**What is being asked**
Report how many lines in the records below contain the word "print". Nothing else belongs in the answer.

Before-and-after change records

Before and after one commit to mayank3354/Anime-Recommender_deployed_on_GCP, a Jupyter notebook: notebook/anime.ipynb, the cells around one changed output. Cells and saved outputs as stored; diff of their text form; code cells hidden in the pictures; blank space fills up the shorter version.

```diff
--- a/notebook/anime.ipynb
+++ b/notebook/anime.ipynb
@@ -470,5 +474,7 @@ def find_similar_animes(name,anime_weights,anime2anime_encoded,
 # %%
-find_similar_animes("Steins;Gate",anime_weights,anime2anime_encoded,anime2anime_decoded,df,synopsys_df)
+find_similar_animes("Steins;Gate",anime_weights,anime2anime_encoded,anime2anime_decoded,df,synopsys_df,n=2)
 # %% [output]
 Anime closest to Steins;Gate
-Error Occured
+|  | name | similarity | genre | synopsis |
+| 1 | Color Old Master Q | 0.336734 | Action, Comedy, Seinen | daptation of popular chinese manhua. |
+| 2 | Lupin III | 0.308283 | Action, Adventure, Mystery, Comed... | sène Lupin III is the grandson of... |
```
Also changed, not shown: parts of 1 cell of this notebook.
...
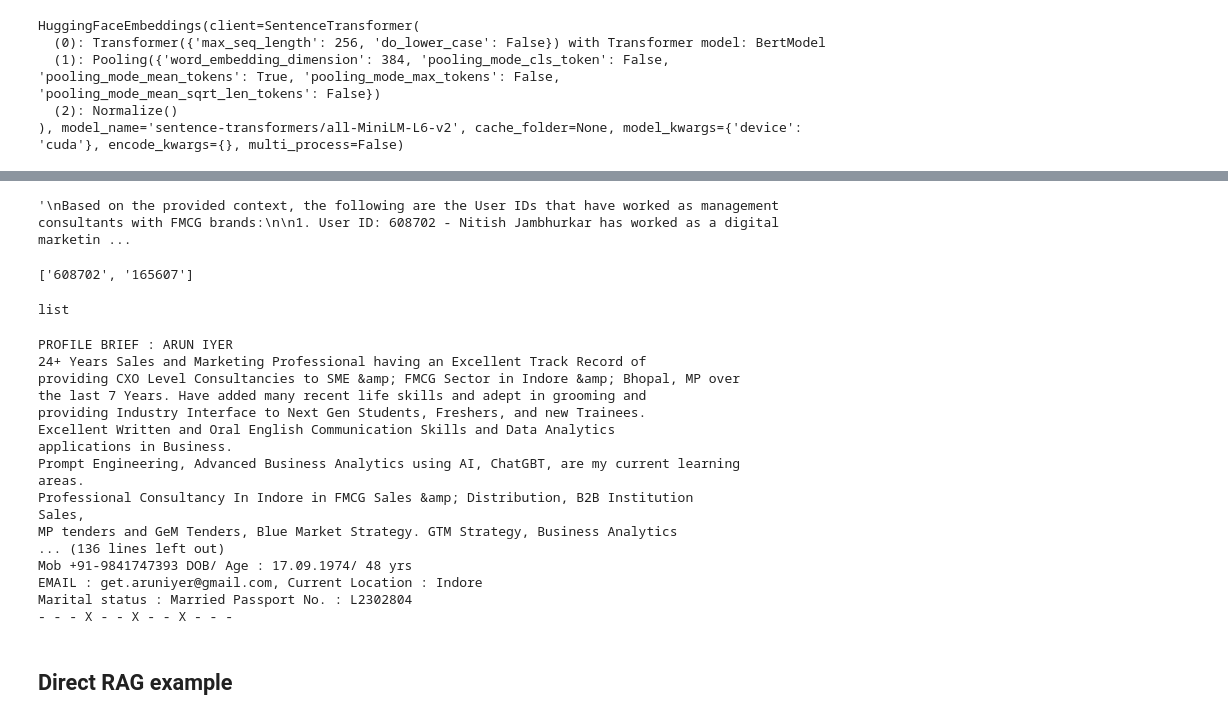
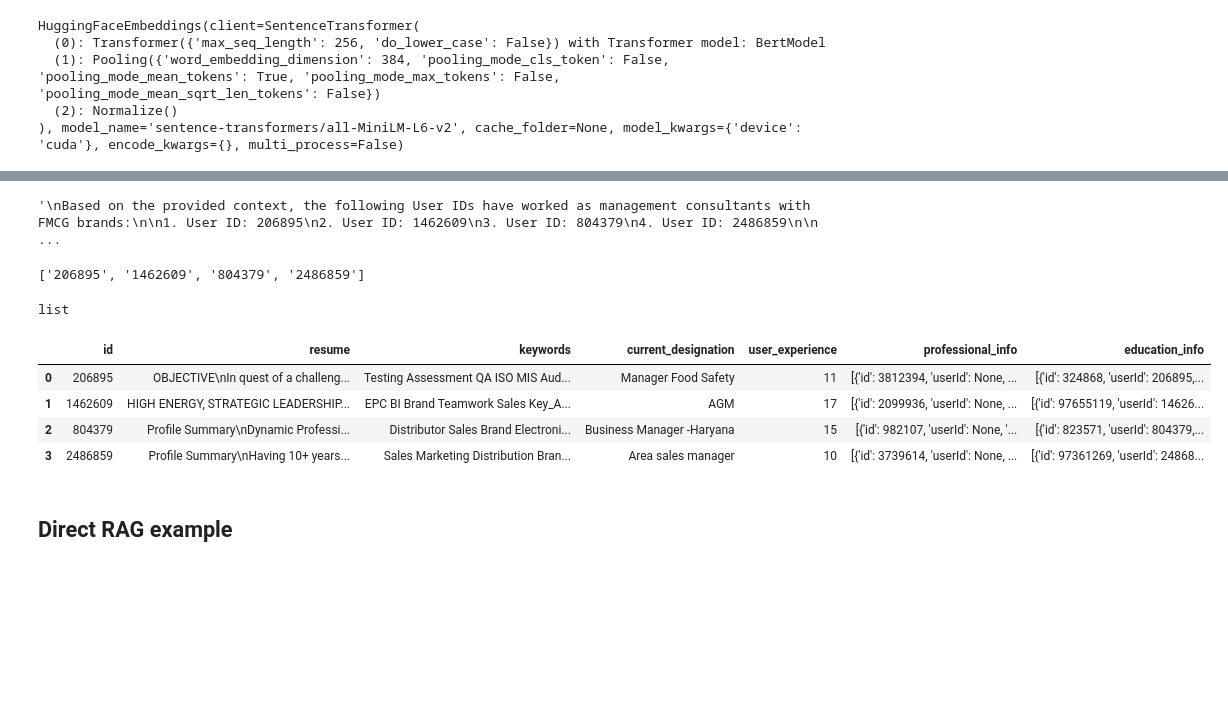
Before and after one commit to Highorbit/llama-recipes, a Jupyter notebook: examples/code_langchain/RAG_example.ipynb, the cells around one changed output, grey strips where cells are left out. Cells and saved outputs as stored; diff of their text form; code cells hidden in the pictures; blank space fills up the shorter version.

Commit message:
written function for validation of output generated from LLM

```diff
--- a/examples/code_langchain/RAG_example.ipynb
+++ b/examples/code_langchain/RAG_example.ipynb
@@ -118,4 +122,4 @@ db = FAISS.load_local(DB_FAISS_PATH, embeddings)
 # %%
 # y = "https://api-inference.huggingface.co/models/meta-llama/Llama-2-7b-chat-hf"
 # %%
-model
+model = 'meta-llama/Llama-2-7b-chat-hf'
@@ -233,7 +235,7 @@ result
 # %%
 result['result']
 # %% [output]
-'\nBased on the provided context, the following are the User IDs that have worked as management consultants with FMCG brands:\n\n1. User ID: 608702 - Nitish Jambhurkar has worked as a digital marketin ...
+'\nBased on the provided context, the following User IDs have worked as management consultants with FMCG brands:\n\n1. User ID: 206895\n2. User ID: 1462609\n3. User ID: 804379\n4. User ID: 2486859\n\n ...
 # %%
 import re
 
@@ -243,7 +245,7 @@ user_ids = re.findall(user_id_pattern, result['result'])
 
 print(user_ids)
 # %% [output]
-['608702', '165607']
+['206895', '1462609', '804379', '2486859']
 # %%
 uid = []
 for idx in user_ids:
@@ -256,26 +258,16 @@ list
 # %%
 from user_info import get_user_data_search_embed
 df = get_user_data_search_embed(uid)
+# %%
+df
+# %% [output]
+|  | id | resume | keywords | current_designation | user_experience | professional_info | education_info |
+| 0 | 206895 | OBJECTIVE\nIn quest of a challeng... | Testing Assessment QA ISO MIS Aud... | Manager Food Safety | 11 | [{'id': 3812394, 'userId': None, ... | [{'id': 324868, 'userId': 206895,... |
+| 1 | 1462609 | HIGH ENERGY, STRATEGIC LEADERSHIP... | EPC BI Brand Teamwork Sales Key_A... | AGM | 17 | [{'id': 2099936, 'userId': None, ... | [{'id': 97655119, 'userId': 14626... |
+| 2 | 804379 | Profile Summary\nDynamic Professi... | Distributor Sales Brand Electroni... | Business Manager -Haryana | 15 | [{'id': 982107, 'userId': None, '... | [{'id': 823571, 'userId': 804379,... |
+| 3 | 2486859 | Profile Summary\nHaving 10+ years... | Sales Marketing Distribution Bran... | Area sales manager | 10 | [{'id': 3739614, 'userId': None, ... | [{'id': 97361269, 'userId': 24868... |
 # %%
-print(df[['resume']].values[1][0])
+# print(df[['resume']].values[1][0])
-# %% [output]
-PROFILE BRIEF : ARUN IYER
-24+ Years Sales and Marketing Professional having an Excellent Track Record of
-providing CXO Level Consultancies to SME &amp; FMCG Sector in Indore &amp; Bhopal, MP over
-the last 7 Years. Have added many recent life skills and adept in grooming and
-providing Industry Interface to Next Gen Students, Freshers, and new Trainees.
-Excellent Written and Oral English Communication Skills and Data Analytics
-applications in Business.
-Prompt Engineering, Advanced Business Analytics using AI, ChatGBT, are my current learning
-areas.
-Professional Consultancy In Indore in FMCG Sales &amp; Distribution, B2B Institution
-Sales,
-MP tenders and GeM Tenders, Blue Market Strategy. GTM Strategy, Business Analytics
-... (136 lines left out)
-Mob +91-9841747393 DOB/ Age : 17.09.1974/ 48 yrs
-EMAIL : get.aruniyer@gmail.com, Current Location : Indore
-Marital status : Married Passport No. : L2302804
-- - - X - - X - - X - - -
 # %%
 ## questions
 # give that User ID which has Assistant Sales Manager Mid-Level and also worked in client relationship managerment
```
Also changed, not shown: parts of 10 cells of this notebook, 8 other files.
==
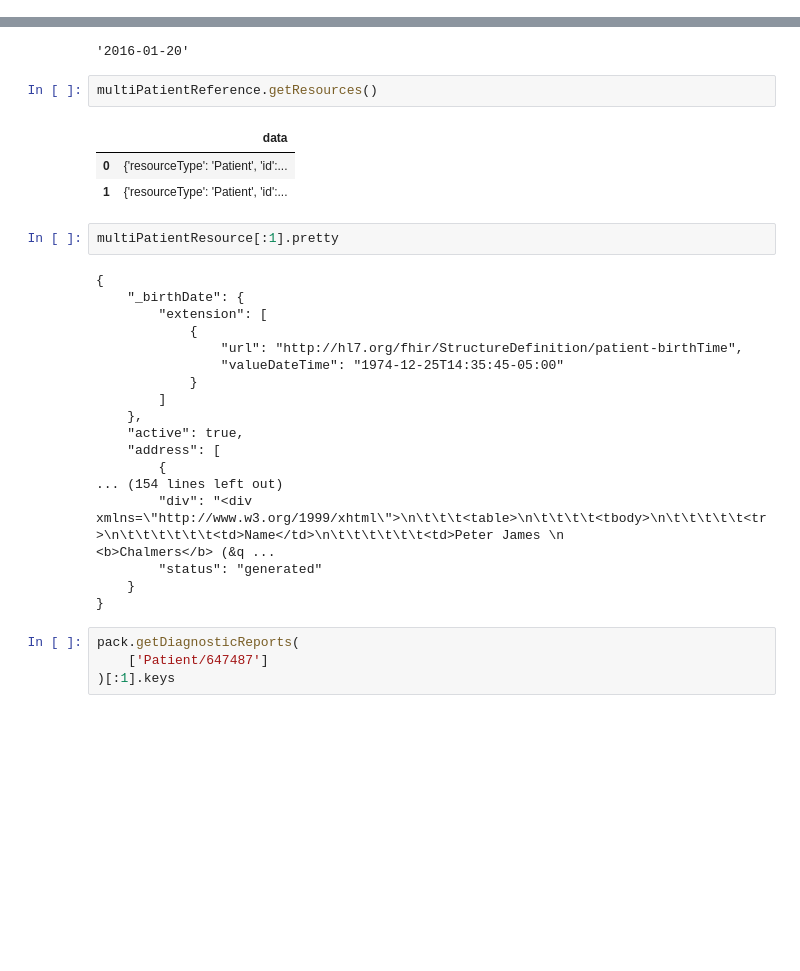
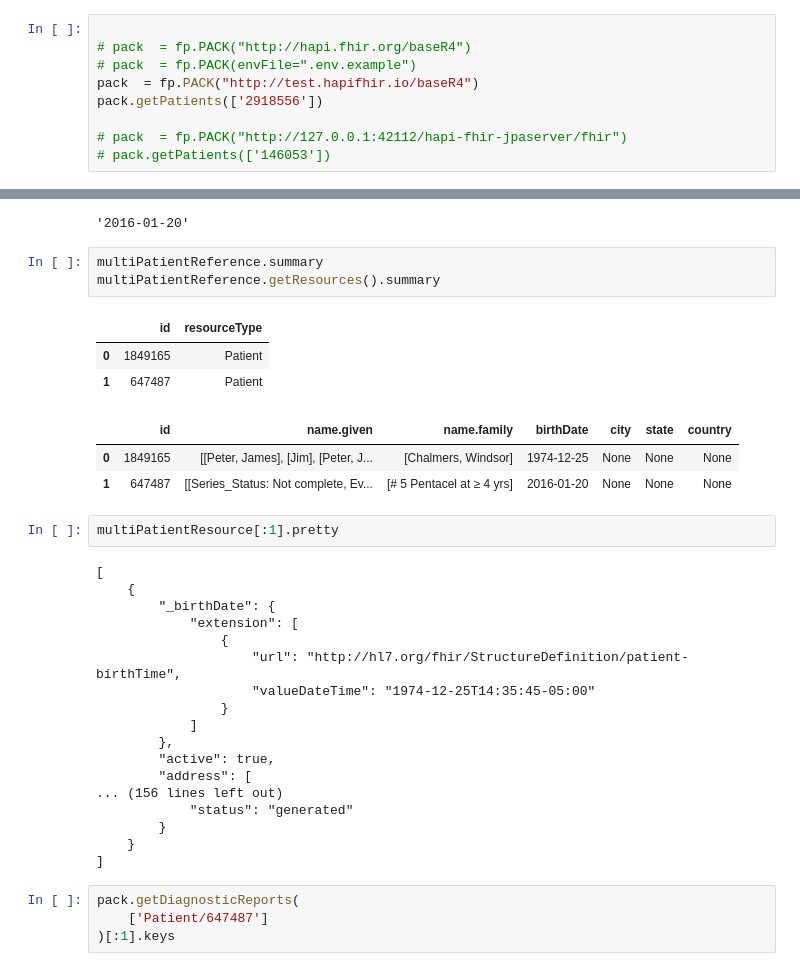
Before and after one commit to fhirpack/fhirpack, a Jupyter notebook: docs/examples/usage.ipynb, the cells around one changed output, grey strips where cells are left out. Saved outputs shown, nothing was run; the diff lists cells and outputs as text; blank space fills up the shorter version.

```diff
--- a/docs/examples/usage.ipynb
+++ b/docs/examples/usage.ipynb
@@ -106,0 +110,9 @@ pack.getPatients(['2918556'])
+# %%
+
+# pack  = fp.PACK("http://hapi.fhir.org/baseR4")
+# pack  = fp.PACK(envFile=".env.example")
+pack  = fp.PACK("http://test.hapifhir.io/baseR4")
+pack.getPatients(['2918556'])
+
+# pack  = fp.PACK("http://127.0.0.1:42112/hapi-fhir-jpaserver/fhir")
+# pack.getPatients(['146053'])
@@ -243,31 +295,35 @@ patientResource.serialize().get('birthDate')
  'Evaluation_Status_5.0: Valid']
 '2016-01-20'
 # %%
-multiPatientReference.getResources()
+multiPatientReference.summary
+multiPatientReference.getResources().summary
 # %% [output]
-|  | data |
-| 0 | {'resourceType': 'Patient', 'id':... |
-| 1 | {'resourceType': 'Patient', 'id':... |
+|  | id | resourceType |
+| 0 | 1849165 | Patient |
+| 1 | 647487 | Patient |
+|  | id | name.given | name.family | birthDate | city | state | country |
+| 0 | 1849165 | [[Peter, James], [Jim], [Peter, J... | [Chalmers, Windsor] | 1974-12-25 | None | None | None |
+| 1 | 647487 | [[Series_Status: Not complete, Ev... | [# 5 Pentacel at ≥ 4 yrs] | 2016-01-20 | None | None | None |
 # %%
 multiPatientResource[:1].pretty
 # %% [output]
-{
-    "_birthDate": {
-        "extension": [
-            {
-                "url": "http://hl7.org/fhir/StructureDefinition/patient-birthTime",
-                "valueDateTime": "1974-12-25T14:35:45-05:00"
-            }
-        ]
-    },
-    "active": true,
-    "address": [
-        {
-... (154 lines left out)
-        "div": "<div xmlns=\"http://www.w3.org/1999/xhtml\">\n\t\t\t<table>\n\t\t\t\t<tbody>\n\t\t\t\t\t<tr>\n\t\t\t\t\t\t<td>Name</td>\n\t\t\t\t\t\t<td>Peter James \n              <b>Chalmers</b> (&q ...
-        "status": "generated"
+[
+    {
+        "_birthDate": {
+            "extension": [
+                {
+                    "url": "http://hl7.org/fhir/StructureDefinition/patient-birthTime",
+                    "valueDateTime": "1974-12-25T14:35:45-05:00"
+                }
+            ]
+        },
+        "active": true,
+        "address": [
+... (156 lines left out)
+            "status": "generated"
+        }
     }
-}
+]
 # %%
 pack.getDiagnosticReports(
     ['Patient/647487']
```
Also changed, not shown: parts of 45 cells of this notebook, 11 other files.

**Answer to the exercise**
3